    This GBC Report discusses how DevOps is steadily gaining traction among some of government's leading IT developers and agencies.

  • Sponsored by LTC Partners, administrators of the Federal Long Term Care Insurance Program

    Approaching the Brink of Federal Retirement

    Approximately 10,000 baby boomers are reaching retirement age per day, and a growing number of federal employees are preparing themselves for the next chapter of their lives. Learn how to tackle the challenges that today's workforce faces in laying the groundwork for a smooth and secure retirement.

  • Sponsored by Hewlett Packard Enterprise

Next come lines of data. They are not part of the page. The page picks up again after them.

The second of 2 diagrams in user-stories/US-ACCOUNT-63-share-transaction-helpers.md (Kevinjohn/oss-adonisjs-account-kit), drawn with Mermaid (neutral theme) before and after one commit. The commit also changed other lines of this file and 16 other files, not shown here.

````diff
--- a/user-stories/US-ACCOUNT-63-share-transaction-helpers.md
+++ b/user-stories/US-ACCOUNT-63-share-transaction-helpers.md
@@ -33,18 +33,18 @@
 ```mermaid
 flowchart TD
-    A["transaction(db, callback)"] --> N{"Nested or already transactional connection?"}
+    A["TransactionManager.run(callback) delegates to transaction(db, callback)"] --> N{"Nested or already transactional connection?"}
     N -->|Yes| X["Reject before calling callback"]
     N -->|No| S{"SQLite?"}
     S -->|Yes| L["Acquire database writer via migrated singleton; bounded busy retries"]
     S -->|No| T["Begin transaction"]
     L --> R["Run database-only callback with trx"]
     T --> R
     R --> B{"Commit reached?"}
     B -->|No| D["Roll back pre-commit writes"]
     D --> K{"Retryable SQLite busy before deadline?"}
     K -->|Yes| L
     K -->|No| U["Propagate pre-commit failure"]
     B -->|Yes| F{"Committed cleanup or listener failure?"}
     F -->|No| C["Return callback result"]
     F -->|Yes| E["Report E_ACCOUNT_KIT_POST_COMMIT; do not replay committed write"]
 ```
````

    Cyber Defense 101: Arming the Next Generation of Government Employees

    Read this issue brief to learn about the sector's most potent challenges in the new cyber landscape and how government organizations are building a robust, threat-aware infrastructure

  • Sponsored by Aquilent

    GBC Issue Brief: Cultivating Digital Services in the Federal Landscape

    Read this GBC issue brief to learn more about the current state of digital services in the government, and how key players are pushing enhancements towards a user-centric approach.

  • Sponsored by CDW-G

    Joint Enterprise Licensing Agreements

    Read this eBook to learn how defense agencies can achieve savings and efficiencies with an Enterprise Software Agreement.

  • Sponsored by Cloudera

    Government Forum Content Library

    Get all the essential resources needed for effective technology strategies in the federal landscape.


When you download a report, your information may be shared with the underwriters of that document.